How familiar are you with the Tools of the Mind curriculum that’s transforming the way the most successful young students (of all socio-economic backgrounds) are learning? Not at all? I suggest you start with this story from NPR.
Don’t worry. I’ll wait till you get back. (And if you don’t come back at all, you’ll still be better off for having read that story anyway, and that’ll make me happy for you. So just go.)
Okay, so… having read that, can anyone tell me how any of what those kids are doing is fundamentally different than making theater?
Before they start playing — and there’s the magic confluence of the two meanings of the word “play” — they write scripts describing what they’re going to do and who they’re going to be. They do sketches that might very well pass for set designs. They read the script aloud — that’s a staged reading right there — and then they choose their props and put the whole thing on its feet. Boom: a play.
I first encountered Tools of the Mind while readingÂ Nurture Shock, which was recommended to my wife by our son’s pediatrician, of all people.Â What’s most spectacular about the curriculum is that the more you learn about it, the more astonished you are by its unflagging success at making modern children feel empowered, creative, enthusiastic, unafraid to experiment, and engaged in learning… all while still doing well on the standardized tests that currently make the educational world go around.
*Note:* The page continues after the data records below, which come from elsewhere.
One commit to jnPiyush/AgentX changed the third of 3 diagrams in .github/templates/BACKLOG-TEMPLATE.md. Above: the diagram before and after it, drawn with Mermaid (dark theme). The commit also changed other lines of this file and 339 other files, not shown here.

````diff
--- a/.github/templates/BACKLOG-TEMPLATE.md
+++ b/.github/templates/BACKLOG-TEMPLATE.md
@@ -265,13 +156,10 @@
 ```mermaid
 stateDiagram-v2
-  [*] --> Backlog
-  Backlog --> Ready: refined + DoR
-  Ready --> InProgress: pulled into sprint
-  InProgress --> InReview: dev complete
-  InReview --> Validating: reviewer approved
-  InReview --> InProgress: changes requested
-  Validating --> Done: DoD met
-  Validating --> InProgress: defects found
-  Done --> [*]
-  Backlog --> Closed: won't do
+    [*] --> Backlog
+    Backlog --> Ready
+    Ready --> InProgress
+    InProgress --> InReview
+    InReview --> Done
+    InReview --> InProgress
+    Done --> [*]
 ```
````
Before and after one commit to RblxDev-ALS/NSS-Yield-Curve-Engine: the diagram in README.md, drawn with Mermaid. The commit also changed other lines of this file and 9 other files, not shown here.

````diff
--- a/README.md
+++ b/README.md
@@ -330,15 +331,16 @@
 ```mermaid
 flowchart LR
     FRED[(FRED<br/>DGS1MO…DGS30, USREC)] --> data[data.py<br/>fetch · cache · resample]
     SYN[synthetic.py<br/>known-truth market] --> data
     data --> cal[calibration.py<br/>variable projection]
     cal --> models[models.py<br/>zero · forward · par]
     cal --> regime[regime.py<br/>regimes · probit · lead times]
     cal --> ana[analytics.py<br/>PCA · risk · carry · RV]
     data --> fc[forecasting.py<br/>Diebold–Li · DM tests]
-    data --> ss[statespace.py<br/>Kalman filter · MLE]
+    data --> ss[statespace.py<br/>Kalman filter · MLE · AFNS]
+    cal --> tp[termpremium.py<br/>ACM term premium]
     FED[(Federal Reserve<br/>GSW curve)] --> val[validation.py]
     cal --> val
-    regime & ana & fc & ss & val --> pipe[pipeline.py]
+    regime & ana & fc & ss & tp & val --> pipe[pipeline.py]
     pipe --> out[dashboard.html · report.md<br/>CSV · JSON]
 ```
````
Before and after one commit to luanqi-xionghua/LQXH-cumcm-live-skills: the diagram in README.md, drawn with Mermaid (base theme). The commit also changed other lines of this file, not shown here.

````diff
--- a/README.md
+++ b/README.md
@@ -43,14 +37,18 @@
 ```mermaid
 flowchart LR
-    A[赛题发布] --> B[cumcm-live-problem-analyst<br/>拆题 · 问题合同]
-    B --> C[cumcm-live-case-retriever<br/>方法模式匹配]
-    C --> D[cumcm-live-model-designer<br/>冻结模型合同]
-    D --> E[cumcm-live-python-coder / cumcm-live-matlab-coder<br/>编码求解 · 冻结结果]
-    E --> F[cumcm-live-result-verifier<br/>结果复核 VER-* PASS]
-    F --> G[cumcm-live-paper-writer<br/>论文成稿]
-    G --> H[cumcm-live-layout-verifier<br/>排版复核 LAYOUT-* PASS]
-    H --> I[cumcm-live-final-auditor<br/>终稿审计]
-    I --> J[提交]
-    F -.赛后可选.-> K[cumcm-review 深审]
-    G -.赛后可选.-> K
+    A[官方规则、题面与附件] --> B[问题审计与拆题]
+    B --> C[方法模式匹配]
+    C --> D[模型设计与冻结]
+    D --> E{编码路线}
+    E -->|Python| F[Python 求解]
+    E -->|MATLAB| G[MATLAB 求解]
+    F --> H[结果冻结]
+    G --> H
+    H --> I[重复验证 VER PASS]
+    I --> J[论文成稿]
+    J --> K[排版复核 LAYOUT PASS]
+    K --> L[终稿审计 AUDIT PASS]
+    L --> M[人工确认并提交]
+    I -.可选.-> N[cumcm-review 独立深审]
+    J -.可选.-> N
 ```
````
It’s not long before you begin to wonder why it isn’t in use in every American elementary school. (And then you remember the regressive curricular decisions in Kansas, Texas, and Louisiana, just to name a few, and you realize why.) It should at least be more widely implemented. And I’m not just saying that as some guy with a kid who finds the whole thing fascinating. I’ve read the same thing from experts again and again.
The next time anyone tries to tell you that arts education doesn’t matter, I suggest you share the same NPR story I’ve just shared. As far as I can tell, the arts seem to be an irrepressible part of education: they won’t go away no matter how little funding you give them, because making art is being human. But an arts-like program with an amazing track record of success far beyond that of any more traditional drill-and-kill learning style? If you aren’t convinced by that, you don’t generally want to make the United States educational system better. And you probably hate kids.